▼

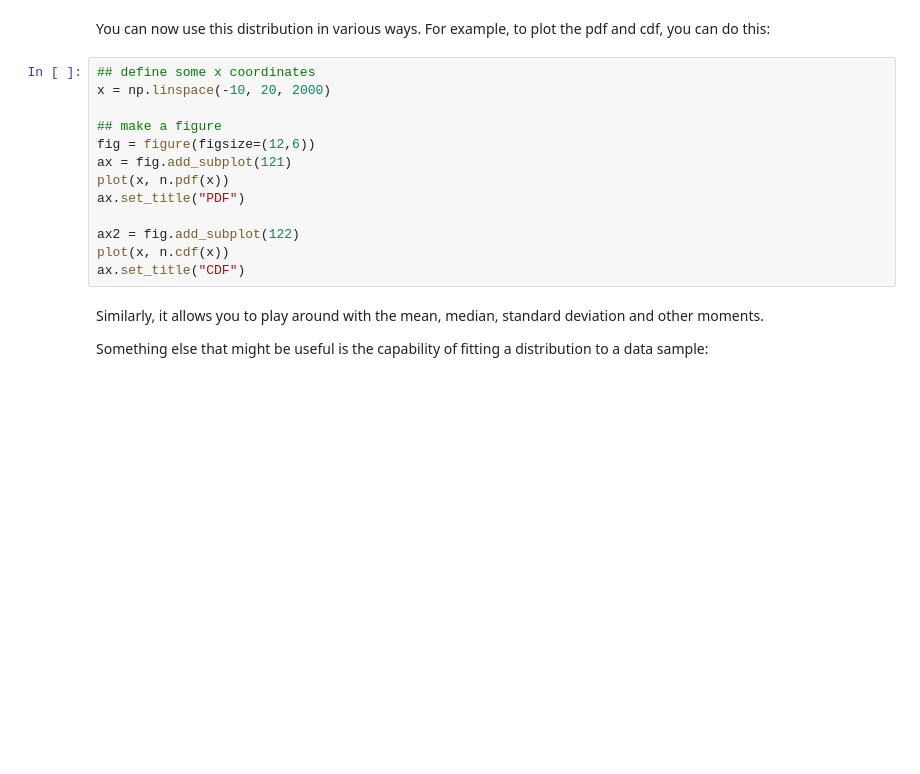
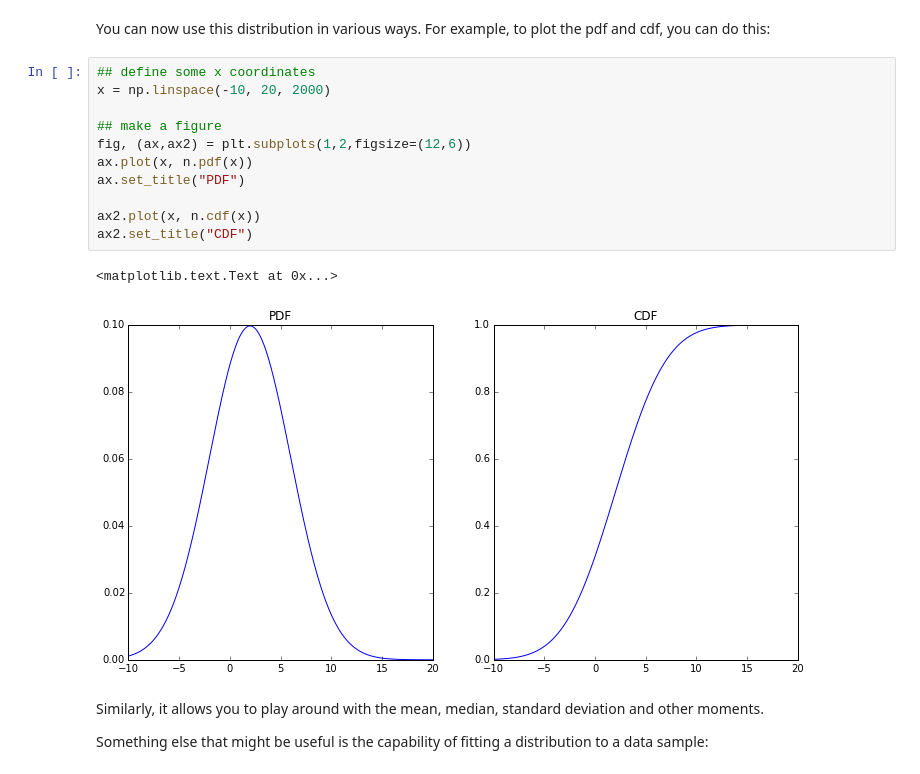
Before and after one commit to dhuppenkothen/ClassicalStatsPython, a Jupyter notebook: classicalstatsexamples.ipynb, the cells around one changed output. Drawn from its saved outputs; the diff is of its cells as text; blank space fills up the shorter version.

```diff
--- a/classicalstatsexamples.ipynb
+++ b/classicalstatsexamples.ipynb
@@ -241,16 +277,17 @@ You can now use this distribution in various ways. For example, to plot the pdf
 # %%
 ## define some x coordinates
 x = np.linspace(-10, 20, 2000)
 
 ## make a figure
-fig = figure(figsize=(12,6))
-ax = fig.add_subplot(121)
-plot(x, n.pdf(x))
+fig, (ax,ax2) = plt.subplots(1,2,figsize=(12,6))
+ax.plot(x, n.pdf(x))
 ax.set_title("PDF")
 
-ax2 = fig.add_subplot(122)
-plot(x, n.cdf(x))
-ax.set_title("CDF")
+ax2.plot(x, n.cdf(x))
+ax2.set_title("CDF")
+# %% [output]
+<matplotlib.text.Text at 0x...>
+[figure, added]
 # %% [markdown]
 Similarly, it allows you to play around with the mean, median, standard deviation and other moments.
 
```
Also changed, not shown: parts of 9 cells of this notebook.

▲

## EXERCISE
Retype all of the listing word for word and skip the pictures.

## REPLY
Before and after one commit to dhuppenkothen/ClassicalStatsPython, a Jupyter notebook: classicalstatsexamples.ipynb, the cells around one changed output. Drawn from its saved outputs; the diff is of its cells as text; blank space fills up the shorter version.

```diff
--- a/classicalstatsexamples.ipynb
+++ b/classicalstatsexamples.ipynb
@@ -241,16 +277,17 @@ You can now use this distribution in various ways. For example, to plot the pdf
 # %%
 ## define some x coordinates
 x = np.linspace(-10, 20, 2000)
 
 ## make a figure
-fig = figure(figsize=(12,6))
-ax = fig.add_subplot(121)
-plot(x, n.pdf(x))
+fig, (ax,ax2) = plt.subplots(1,2,figsize=(12,6))
+ax.plot(x, n.pdf(x))
 ax.set_title("PDF")
 
-ax2 = fig.add_subplot(122)
-plot(x, n.cdf(x))
-ax.set_title("CDF")
+ax2.plot(x, n.cdf(x))
+ax2.set_title("CDF")
+# %% [output]
+<matplotlib.text.Text at 0x...>
+[figure, added]
 # %% [markdown]
 Similarly, it allows you to play around with the mean, median, standard deviation and other moments.
 
```
Also changed, not shown: parts of 9 cells of this notebook.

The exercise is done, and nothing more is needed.